# Assignment
Leaving out all images, return the entries below exactly.

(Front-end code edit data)
*-*-*

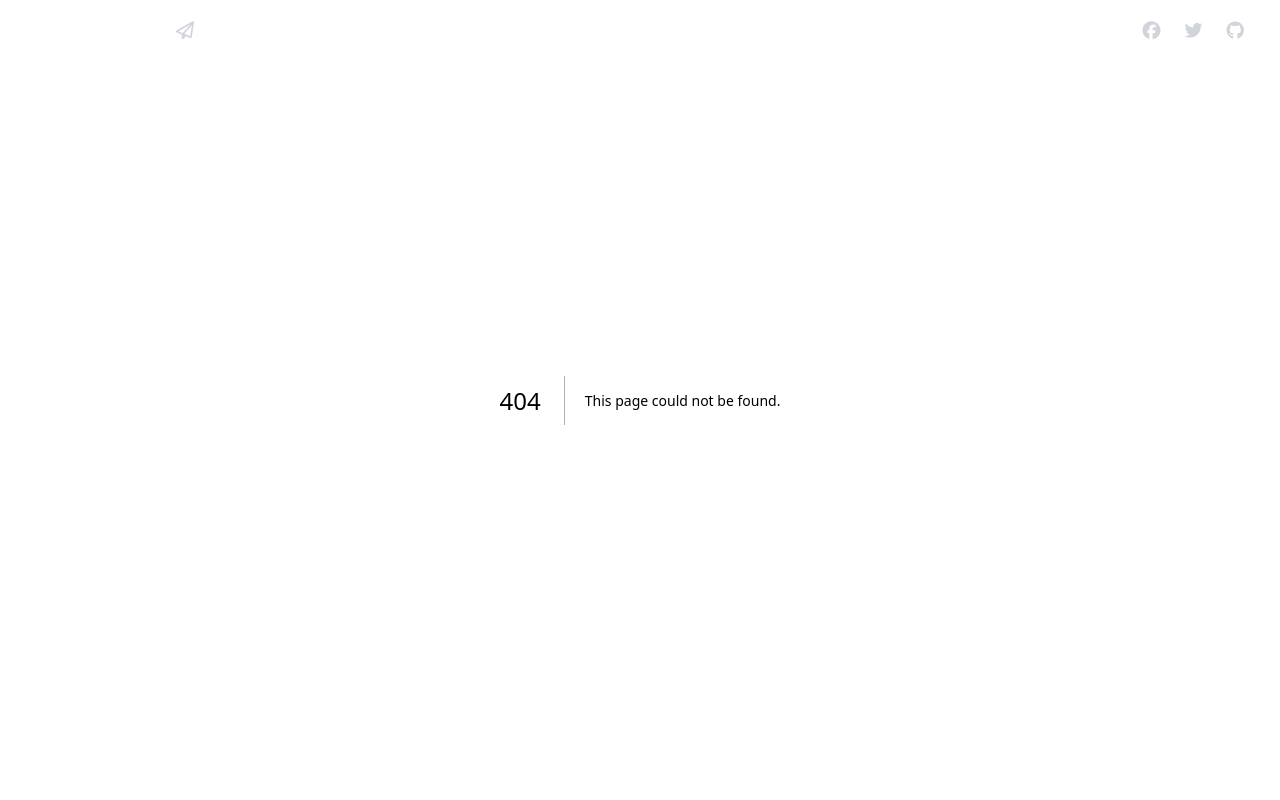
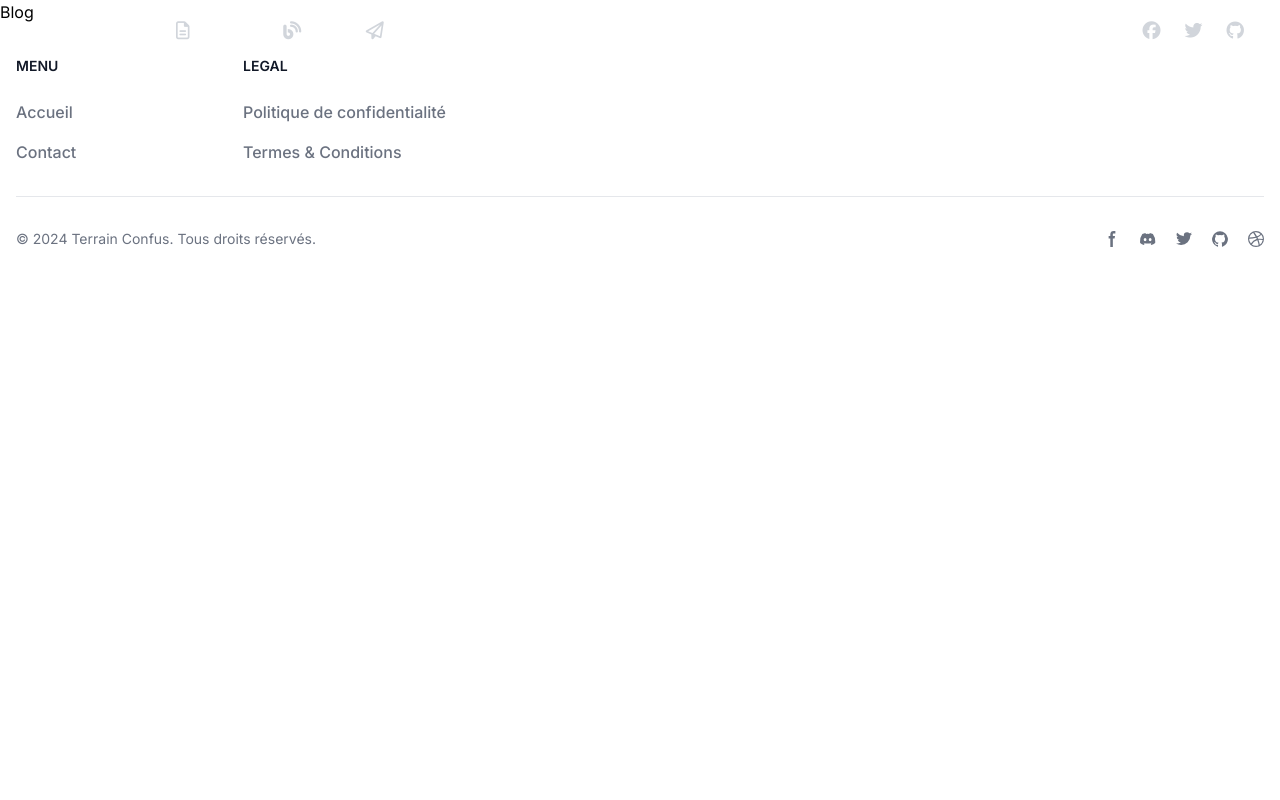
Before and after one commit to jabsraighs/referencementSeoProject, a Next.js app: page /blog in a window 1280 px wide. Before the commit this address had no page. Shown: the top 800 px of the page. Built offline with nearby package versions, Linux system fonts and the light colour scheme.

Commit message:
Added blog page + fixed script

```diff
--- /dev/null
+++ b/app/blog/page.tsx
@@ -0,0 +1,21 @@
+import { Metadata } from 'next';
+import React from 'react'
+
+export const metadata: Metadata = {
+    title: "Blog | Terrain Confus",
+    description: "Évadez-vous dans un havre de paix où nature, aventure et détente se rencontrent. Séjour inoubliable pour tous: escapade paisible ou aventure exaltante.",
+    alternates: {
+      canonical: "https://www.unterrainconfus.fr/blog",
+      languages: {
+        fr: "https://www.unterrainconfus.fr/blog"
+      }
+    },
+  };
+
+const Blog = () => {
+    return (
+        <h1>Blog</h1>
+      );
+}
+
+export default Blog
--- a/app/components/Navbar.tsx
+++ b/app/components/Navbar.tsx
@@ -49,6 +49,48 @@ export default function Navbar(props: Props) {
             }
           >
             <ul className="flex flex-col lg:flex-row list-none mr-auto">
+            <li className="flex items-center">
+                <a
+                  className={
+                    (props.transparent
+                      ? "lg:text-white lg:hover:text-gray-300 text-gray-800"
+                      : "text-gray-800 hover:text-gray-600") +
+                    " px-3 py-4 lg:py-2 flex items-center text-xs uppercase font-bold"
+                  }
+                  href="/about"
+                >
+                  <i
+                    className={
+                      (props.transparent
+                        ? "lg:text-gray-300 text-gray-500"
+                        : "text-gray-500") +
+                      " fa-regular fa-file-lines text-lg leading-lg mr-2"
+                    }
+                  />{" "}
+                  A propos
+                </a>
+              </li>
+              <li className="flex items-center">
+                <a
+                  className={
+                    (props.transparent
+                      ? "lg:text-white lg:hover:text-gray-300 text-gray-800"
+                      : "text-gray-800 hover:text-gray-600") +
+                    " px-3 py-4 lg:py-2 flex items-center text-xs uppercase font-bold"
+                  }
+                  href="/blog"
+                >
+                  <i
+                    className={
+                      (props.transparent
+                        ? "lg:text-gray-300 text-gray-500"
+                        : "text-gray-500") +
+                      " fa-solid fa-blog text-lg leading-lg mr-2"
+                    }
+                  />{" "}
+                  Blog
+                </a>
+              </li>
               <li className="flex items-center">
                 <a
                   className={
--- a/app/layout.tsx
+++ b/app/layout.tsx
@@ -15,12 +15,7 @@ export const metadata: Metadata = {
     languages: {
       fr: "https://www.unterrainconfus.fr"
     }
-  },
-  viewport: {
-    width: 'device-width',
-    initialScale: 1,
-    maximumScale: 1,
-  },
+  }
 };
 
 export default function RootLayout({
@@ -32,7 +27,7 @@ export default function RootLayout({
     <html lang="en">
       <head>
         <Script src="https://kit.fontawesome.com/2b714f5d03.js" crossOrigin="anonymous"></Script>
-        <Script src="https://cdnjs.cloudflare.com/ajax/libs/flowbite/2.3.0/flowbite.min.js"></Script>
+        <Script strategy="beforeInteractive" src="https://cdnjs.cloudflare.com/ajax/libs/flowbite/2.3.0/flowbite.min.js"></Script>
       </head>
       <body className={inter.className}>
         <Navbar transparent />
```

*-*-*

# Task answer
Before and after one commit to jabsraighs/referencementSeoProject, a Next.js app: page /blog in a window 1280 px wide. Before the commit this address had no page. Shown: the top 800 px of the page. Built offline with nearby package versions, Linux system fonts and the light colour scheme.

Commit message:
Added blog page + fixed script

```diff
--- /dev/null
+++ b/app/blog/page.tsx
@@ -0,0 +1,21 @@
+import { Metadata } from 'next';
+import React from 'react'
+
+export const metadata: Metadata = {
+    title: "Blog | Terrain Confus",
+    description: "Évadez-vous dans un havre de paix où nature, aventure et détente se rencontrent. Séjour inoubliable pour tous: escapade paisible ou aventure exaltante.",
+    alternates: {
+      canonical: "https://www.unterrainconfus.fr/blog",
+      languages: {
+        fr: "https://www.unterrainconfus.fr/blog"
+      }
+    },
+  };
+
+const Blog = () => {
+    return (
+        <h1>Blog</h1>
+      );
+}
+
+export default Blog
--- a/app/components/Navbar.tsx
+++ b/app/components/Navbar.tsx
@@ -49,6 +49,48 @@ export default function Navbar(props: Props) {
             }
           >
             <ul className="flex flex-col lg:flex-row list-none mr-auto">
+            <li className="flex items-center">
+                <a
+                  className={
+                    (props.transparent
+                      ? "lg:text-white lg:hover:text-gray-300 text-gray-800"
+                      : "text-gray-800 hover:text-gray-600") +
+                    " px-3 py-4 lg:py-2 flex items-center text-xs uppercase font-bold"
+                  }
+                  href="/about"
+                >
+                  <i
+                    className={
+                      (props.transparent
+                        ? "lg:text-gray-300 text-gray-500"
+                        : "text-gray-500") +
+                      " fa-regular fa-file-lines text-lg leading-lg mr-2"
+                    }
+                  />{" "}
+                  A propos
+                </a>
+              </li>
+              <li className="flex items-center">
+                <a
+                  className={
+                    (props.transparent
+                      ? "lg:text-white lg:hover:text-gray-300 text-gray-800"
+                      : "text-gray-800 hover:text-gray-600") +
+                    " px-3 py-4 lg:py-2 flex items-center text-xs uppercase font-bold"
+                  }
+                  href="/blog"
+                >
+                  <i
+                    className={
+                      (props.transparent
+                        ? "lg:text-gray-300 text-gray-500"
+                        : "text-gray-500") +
+                      " fa-solid fa-blog text-lg leading-lg mr-2"
+                    }
+                  />{" "}
+                  Blog
+                </a>
+              </li>
               <li className="flex items-center">
                 <a
                   className={
--- a/app/layout.tsx
+++ b/app/layout.tsx
@@ -15,12 +15,7 @@ export const metadata: Metadata = {
     languages: {
       fr: "https://www.unterrainconfus.fr"
     }
-  },
-  viewport: {
-    width: 'device-width',
-    initialScale: 1,
-    maximumScale: 1,
-  },
+  }
 };
 
 export default function RootLayout({
@@ -32,7 +27,7 @@ export default function RootLayout({
     <html lang="en">
       <head>
         <Script src="https://kit.fontawesome.com/2b714f5d03.js" crossOrigin="anonymous"></Script>
-        <Script src="https://cdnjs.cloudflare.com/ajax/libs/flowbite/2.3.0/flowbite.min.js"></Script>
+        <Script strategy="beforeInteractive" src="https://cdnjs.cloudflare.com/ajax/libs/flowbite/2.3.0/flowbite.min.js"></Script>
       </head>
       <body className={inter.className}>
         <Navbar transparent />
```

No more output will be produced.